Try it:
Which of the lines below holds the string "address"? Copy every line that does.

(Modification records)
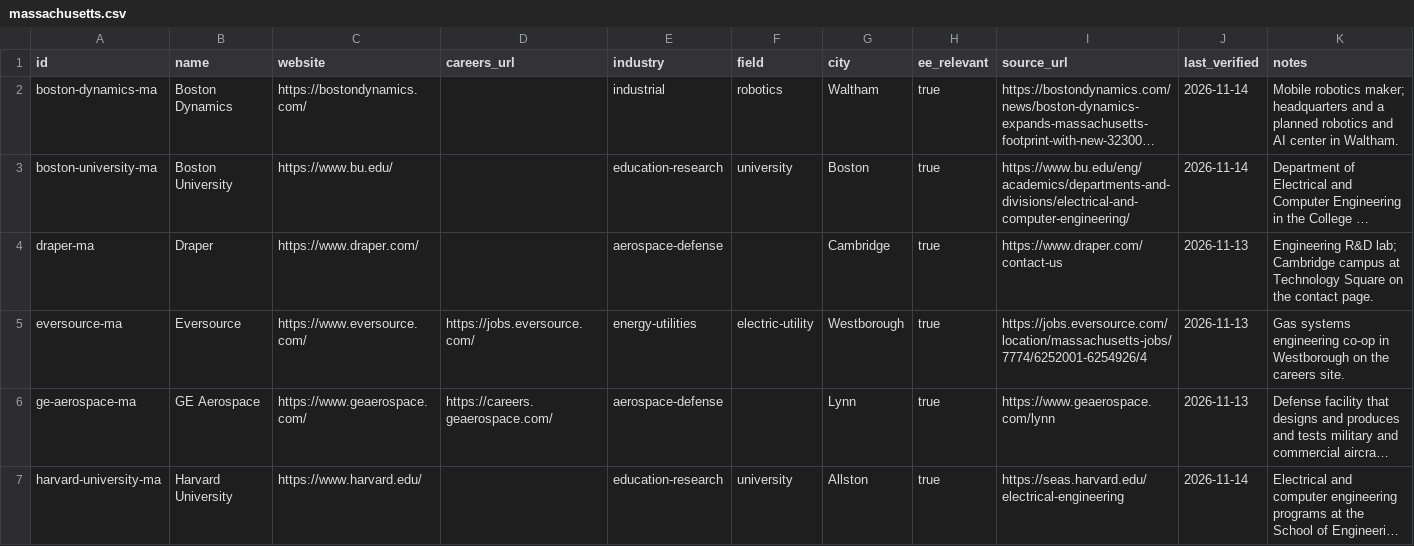
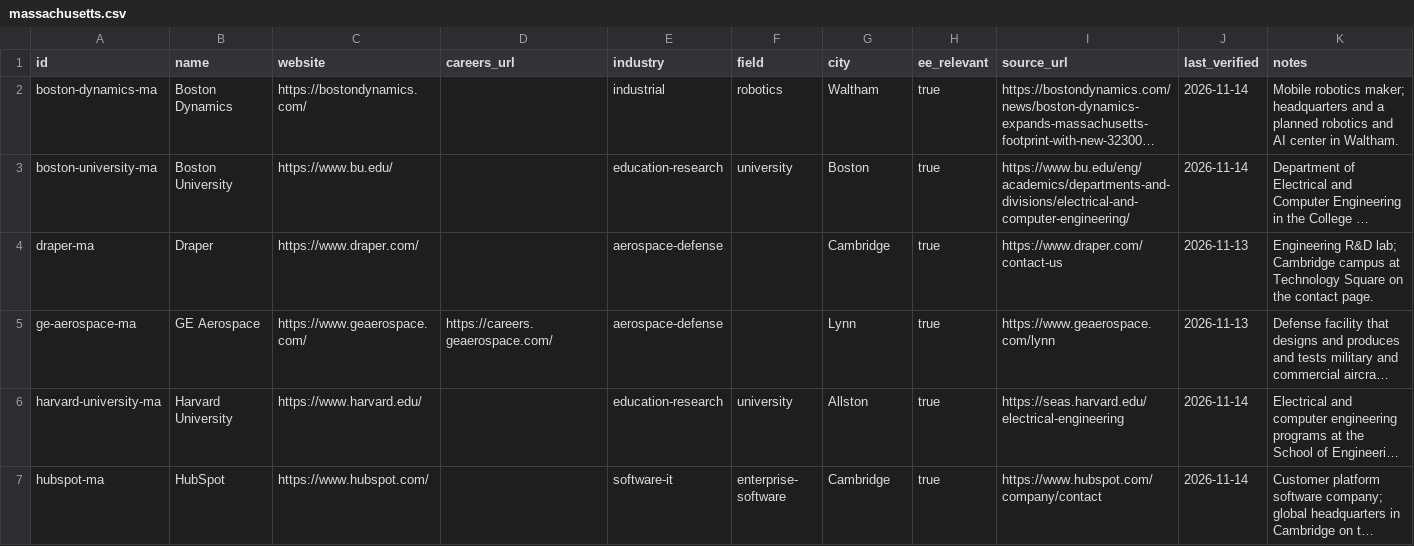
Before and after one commit to edwardasilva/company-lists, a CSV file: data/us/ma/massachusetts.csv, drawn as a sheet; only a part is shown; the shorter side is filled out with more unchanged rows; long unchanged cells end in …; the diff names each change by its address in the sheet, - before the commit and + after, or states it on an @@ line.

Commit message:
Replace the Berlin mailing address source and drop eversource-ma
eversource-ct: the interconnection page gave Berlin only as a mailing address, which does not show a work site. Cite the Eversource release datelined Berlin on transmission structure upgrades instead.

paccar-wa: say what the cited article shows, the Mount Vernon test and validation labs.

eversource-ma: Westborough appears only in job postings, and no lasting public page that names the Westborough site could be opened. Remove the row until such a source is found.

```diff
--- a/data/us/ma/massachusetts.csv
+++ b/data/us/ma/massachusetts.csv
-row 5: eversource-ma | Eversource | https://www.eversource.com/ | https://jobs.eversource.com/ | energy-utilities | electric-utility | Westborough | true | https://jobs.eversource.com/location/massachusetts-jobs/7774/6252001-6254926/4 | 2026-11-13 | Gas systems engineering co-op in Westborough on the careers site.
```
Also changed, not shown: data/us/ct/connecticut.csv, data/us/wa/washington.csv.
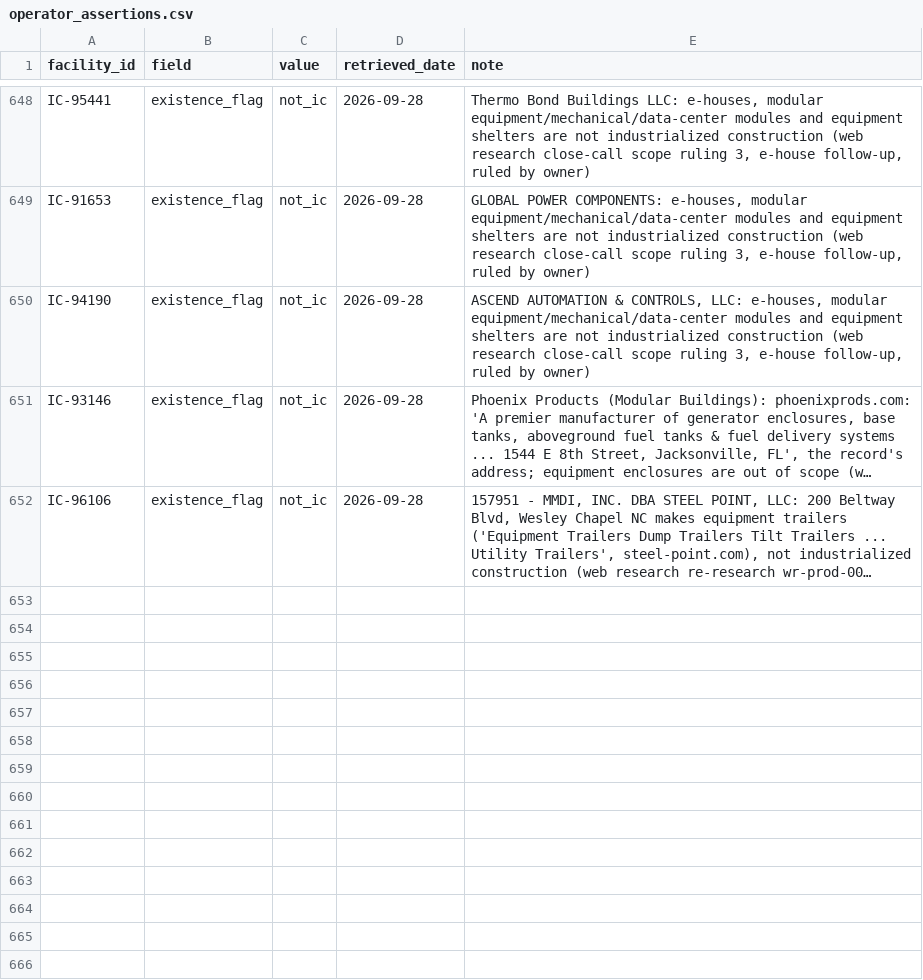
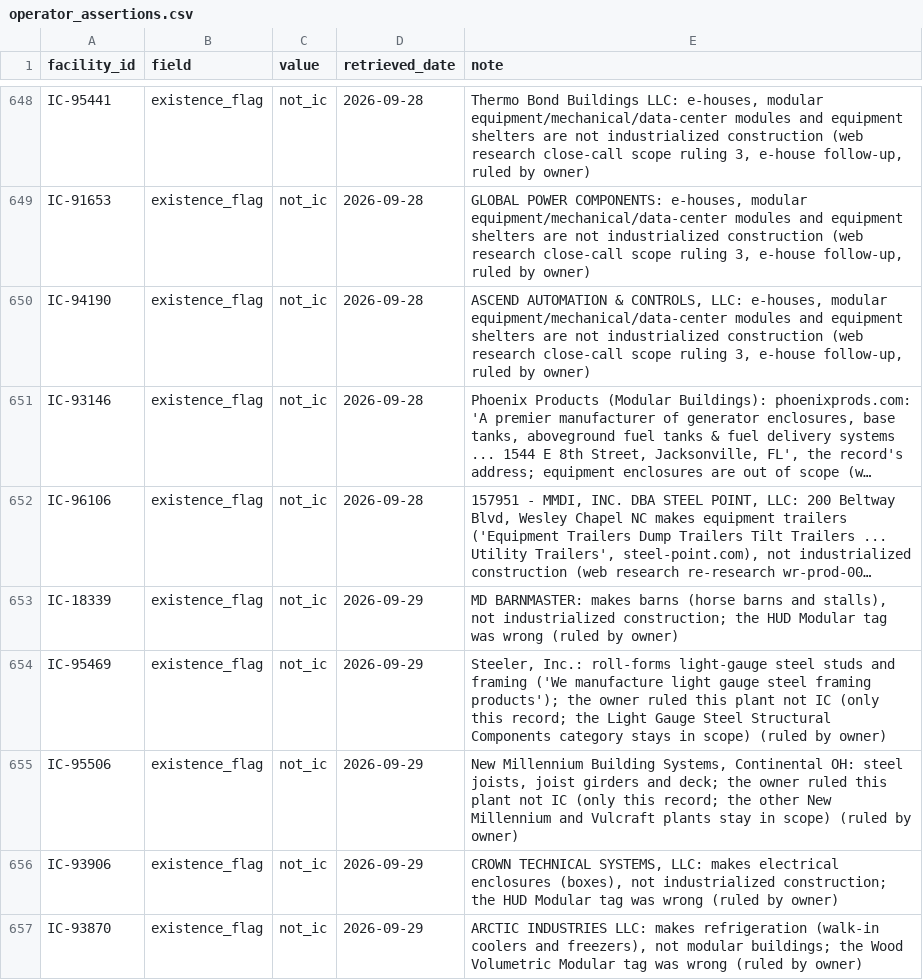
Before and after one commit to pcsmith2000/IC_Factory_Database, a CSV file: control/operator_assertions.csv, drawn as a sheet; only a part is shown, gaps mark what is left out; long unchanged cells end in …; the diff names each change by its address in the sheet, - before the commit and + after, or states it on an @@ line.

```diff
--- a/control/operator_assertions.csv
+++ b/control/operator_assertions.csv
+row 653: IC-18339 | existence_flag | not_ic | 2026-09-29 | MD BARNMASTER: makes barns (horse barns and stalls), not industrialized construction; the HUD Modular tag was wrong (ruled by owner)
+row 654: IC-95469 | existence_flag | not_ic | 2026-09-29 | Steeler, Inc.: roll-forms light-gauge steel studs and framing ('We manufacture light gauge steel framing products'); the owner ruled this plant not IC (only this record; the Light Gauge Steel Structural Components category stays in scope) (ruled by owner)
+row 655: IC-95506 | existence_flag | not_ic | 2026-09-29 | New Millennium Building Systems, Continental OH: steel joists, joist girders and deck; the owner ruled this plant not IC (only this record; the other New Millennium and Vulcraft plants stay in scope) (ruled by owner)
+row 656: IC-93906 | existence_flag | not_ic | 2026-09-29 | CROWN TECHNICAL SYSTEMS, LLC: makes electrical enclosures (boxes), not industrialized construction; the HUD Modular tag was wrong (ruled by owner)
+row 657: IC-93870 | existence_flag | not_ic | 2026-09-29 | ARCTIC INDUSTRIES LLC: makes refrigeration (walk-in coolers and freezers), not modular buildings; the Wood Volumetric Modular tag was wrong (ruled by owner)
```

Answer for the task:
Before and after one commit to edwardasilva/company-lists, a CSV file: data/us/ma/massachusetts.csv, drawn as a sheet; only a part is shown; the shorter side is filled out with more unchanged rows; long unchanged cells end in …; the diff names each change by its address in the sheet, - before the commit and + after, or states it on an @@ line.
Replace the Berlin mailing address source and drop eversource-ma
eversource-ct: the interconnection page gave Berlin only as a mailing address, which does not show a work site. Cite the Eversource release datelined Berlin on transmission structure upgrades instead.
Before and after one commit to pcsmith2000/IC_Factory_Database, a CSV file: control/operator_assertions.csv, drawn as a sheet; only a part is shown, gaps mark what is left out; long unchanged cells end in …; the diff names each change by its address in the sheet, - before the commit and + after, or states it on an @@ line.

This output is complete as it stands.